Next, any moving parts, especially any gearing or sliding parts can use a nice coating of reel grease (Cal’s, Penn and Shimano, etc.). Use a small hobby brush to apply a thin coat. Again, avoid applying too much as it could end up splattered around the inside of the reel. Wipe the inside of the spool and spool shaft with something like Corrosion-X or Boeshield T-9 to coat and protect the entire (metal) spool and aid in adding a bit of corrosion resistant film on it.
Lastly, you will want to check your drags. Gently wipe down the metal washers to clean them up. Take a look at the fiber washers and see if there’s any damage to the fibers or if they appear flattened out or worn. If they aren’t in good shape or you’re not sure, then buy a new set of washers to replace them.
Now you’re ready to start putting your reel back together. Start working backwards from the way you disassembled the it (see where laying things out in an organized fashion may help?).
Keep your pictures or the schematic handy to assist with the reassembly. Apply a small amount of grease to any screws and screw holes, and do not overtighten anything. There’s nothing worse than stripping out threads and having to replace major parts from going “stupid tight” with your re-assembly. If you have any issues, remembering how the pieces went back together or you any have extra parts that you don’t know what to do with, refer to your visual resources.
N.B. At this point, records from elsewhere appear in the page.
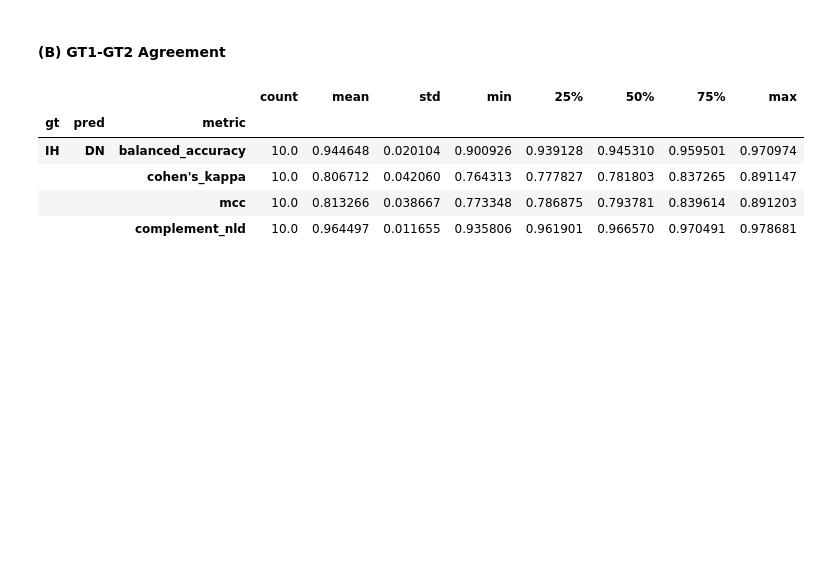
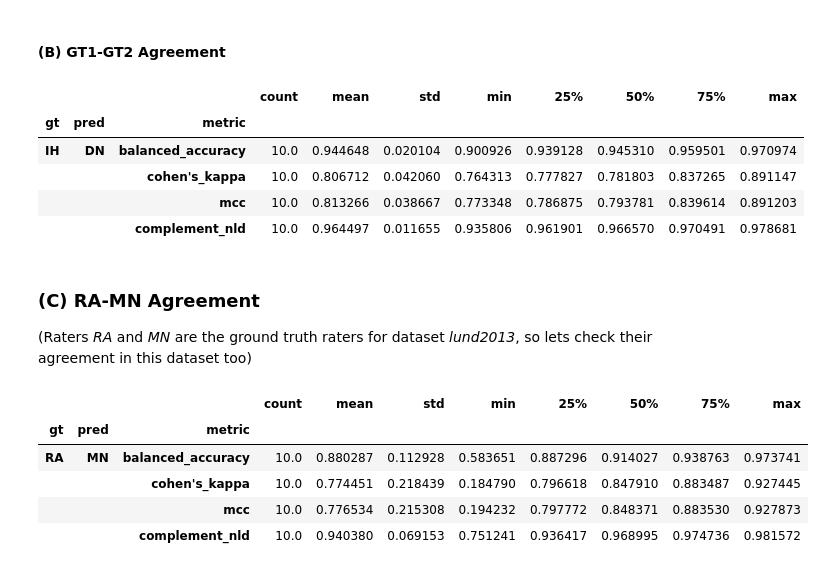
Before and after one commit to huji-hcnl/pEYES, a Jupyter notebook: analysis/_article_results/hfc/analysis/inter_rater_agreement.ipynb, the cells around one changed output. Cells and saved outputs as stored; diff of their text form; code cells hidden in the pictures; blank space fills up the shorter version.

```diff
--- a/analysis/_article_results/hfc/analysis/inter_rater_agreement.ipynb
+++ b/analysis/_article_results/hfc/analysis/inter_rater_agreement.ipynb
@@ -103,3 +127,19 @@ gt1_gt2_fv_agreement_summary
 |  |  | cohen's_kappa | 10.0 | 0.806712 | 0.042060 | 0.764313 | 0.777827 | 0.781803 | 0.837265 | 0.891147 |
 |  |  | mcc | 10.0 | 0.813266 | 0.038667 | 0.773348 | 0.786875 | 0.793781 | 0.839614 | 0.891203 |
 |  |  | complement_nld | 10.0 | 0.964497 | 0.011655 | 0.935806 | 0.961901 | 0.966570 | 0.970491 | 0.978681 |
+# %% [markdown]
+### (C) RA-MN Agreement
+(Raters _RA_ and _MN_ are the ground truth raters for dataset _lund2013_, so lets check their agreement in this dataset too)
+# %%
+ra_mn_fv_agreement = calc_sample_level_agreement(fv_dataset, gt_labelers=["RA", "MN"])
+ra_mn_fv_agreement_summary = ra_mn_fv_agreement.groupby(level=[u.GT_STR, u.PRED_STR]).describe().stack(0, future_stack=True)
+ra_mn_fv_agreement_summary.index.names = [u.GT_STR, u.PRED_STR, "metric"]
+
+ra_mn_fv_agreement_summary
+# %% [output]
+|  |  |  | count | mean | std | min | 25% | 50% | 75% | max |
+| gt | pred | metric |  |  |  |  |  |  |  |  |
+| RA | MN | balanced_accuracy | 10.0 | 0.880287 | 0.112928 | 0.583651 | 0.887296 | 0.914027 | 0.938763 | 0.973741 |
+|  |  | cohen's_kappa | 10.0 | 0.774451 | 0.218439 | 0.184790 | 0.796618 | 0.847910 | 0.883487 | 0.927445 |
+|  |  | mcc | 10.0 | 0.776534 | 0.215308 | 0.194232 | 0.797772 | 0.848371 | 0.883530 | 0.927873 |
+|  |  | complement_nld | 10.0 | 0.940380 | 0.069153 | 0.751241 | 0.936417 | 0.968995 | 0.974736 | 0.981572 |
```
Also changed, not shown: parts of 3 cells of this notebook.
After it’s all back together again, check the reel to make sure it’s back together properly. Engage and disengage the spool. Spin it to see if you get a good amount of freespool. Engage the reel and turn the handle. Does it move the spool when you crank it? Does it sound like the gearing is meshing properly? Does anything sound loose or not assembled correctly? Lastly, tighten the drag star, engage the gear and try to turn the handle while holding the spool to make sure you have drag tension and the drags are working.
Congratulations! You have now effectively self-serviced your first, hopefully of many, fishing reels! While the example we used was a conventional, saltwater reel, the same philosophy and steps can be followed for just about any style reel that exists.
Be forewarned that some reels are built with a bit more complexity than our example, but the same tips above would still apply for servicing your other reels. At least give it a try and learn how to administer a little bit of TLC to your toys while saving some time and money.
Also, know the worst case scenario, all major reel manufacturers have service departments and many tackle shops have reel repair or individuals that are very familiar with ziplock baggies filled with reel parts and know exactly what to do with them.
Tony Robinson resides in Valencia and is a long-time field staffer and charter master for Izorline.